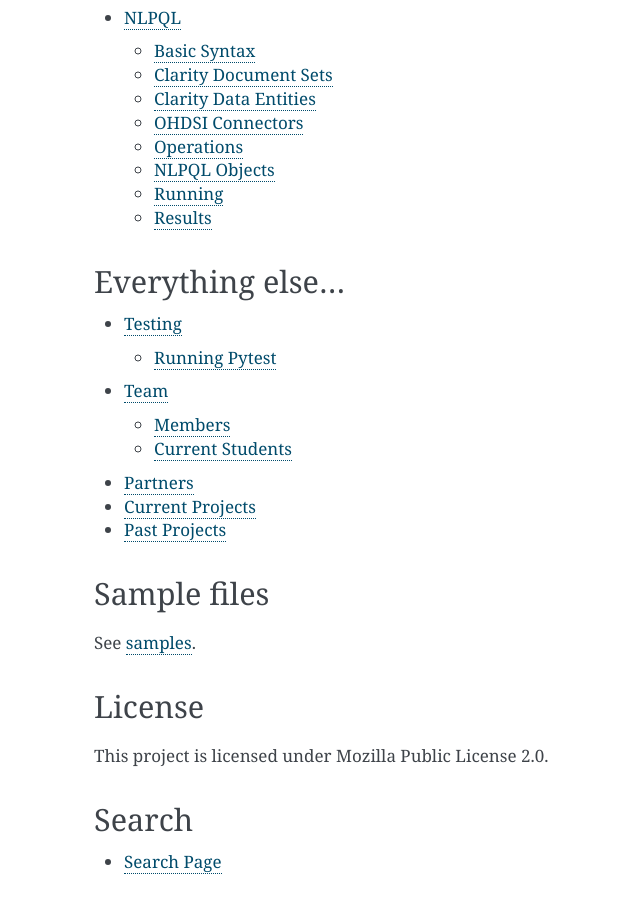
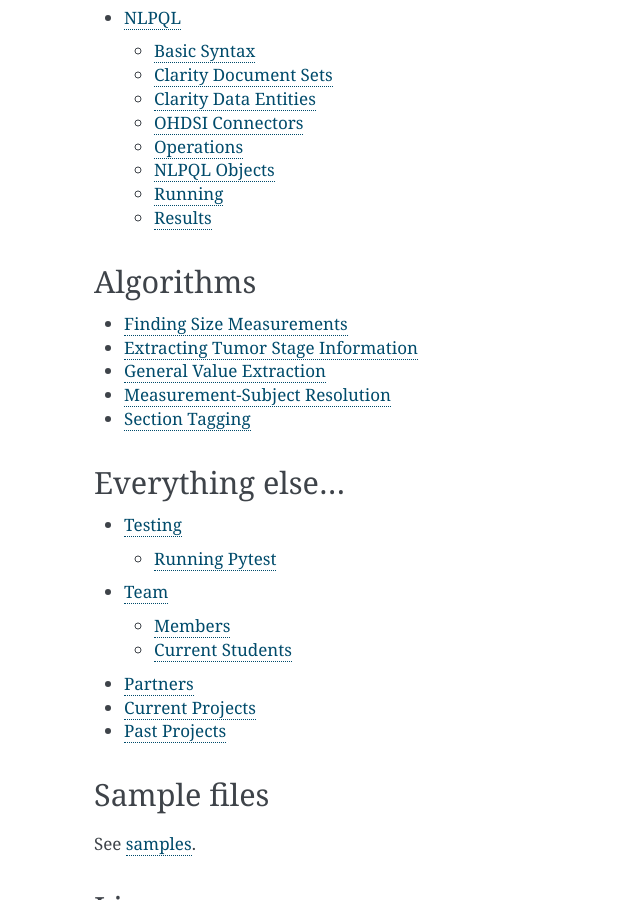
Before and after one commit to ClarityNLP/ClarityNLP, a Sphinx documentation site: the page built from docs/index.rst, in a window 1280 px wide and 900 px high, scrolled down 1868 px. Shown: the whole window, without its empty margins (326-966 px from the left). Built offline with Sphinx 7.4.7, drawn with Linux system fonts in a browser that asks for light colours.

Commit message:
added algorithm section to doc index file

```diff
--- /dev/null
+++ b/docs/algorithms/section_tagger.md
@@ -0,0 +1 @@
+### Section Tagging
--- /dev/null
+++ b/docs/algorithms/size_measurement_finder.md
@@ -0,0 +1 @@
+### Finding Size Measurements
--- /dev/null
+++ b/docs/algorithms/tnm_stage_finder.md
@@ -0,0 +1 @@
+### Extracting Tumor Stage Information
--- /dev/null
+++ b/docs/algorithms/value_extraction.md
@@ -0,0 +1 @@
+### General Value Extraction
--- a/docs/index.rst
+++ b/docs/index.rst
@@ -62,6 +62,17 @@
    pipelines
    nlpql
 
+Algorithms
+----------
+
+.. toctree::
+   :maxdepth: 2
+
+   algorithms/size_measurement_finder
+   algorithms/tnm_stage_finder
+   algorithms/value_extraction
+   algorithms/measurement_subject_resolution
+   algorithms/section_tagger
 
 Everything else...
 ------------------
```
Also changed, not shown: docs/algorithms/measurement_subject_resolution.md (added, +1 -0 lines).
▬▬▬▬▬▬
Brief — An exact copy of the entries, minus the pictures, is what's needed here.

Expected answer —
Before and after one commit to ClarityNLP/ClarityNLP, a Sphinx documentation site: the page built from docs/index.rst, in a window 1280 px wide and 900 px high, scrolled down 1868 px. Shown: the whole window, without its empty margins (326-966 px from the left). Built offline with Sphinx 7.4.7, drawn with Linux system fonts in a browser that asks for light colours.

Commit message:
added algorithm section to doc index file

```diff
--- /dev/null
+++ b/docs/algorithms/section_tagger.md
@@ -0,0 +1 @@
+### Section Tagging
--- /dev/null
+++ b/docs/algorithms/size_measurement_finder.md
@@ -0,0 +1 @@
+### Finding Size Measurements
--- /dev/null
+++ b/docs/algorithms/tnm_stage_finder.md
@@ -0,0 +1 @@
+### Extracting Tumor Stage Information
--- /dev/null
+++ b/docs/algorithms/value_extraction.md
@@ -0,0 +1 @@
+### General Value Extraction
--- a/docs/index.rst
+++ b/docs/index.rst
@@ -62,6 +62,17 @@
    pipelines
    nlpql
 
+Algorithms
+----------
+
+.. toctree::
+   :maxdepth: 2
+
+   algorithms/size_measurement_finder
+   algorithms/tnm_stage_finder
+   algorithms/value_extraction
+   algorithms/measurement_subject_resolution
+   algorithms/section_tagger
 
 Everything else...
 ------------------
```
Also changed, not shown: docs/algorithms/measurement_subject_resolution.md (added, +1 -0 lines).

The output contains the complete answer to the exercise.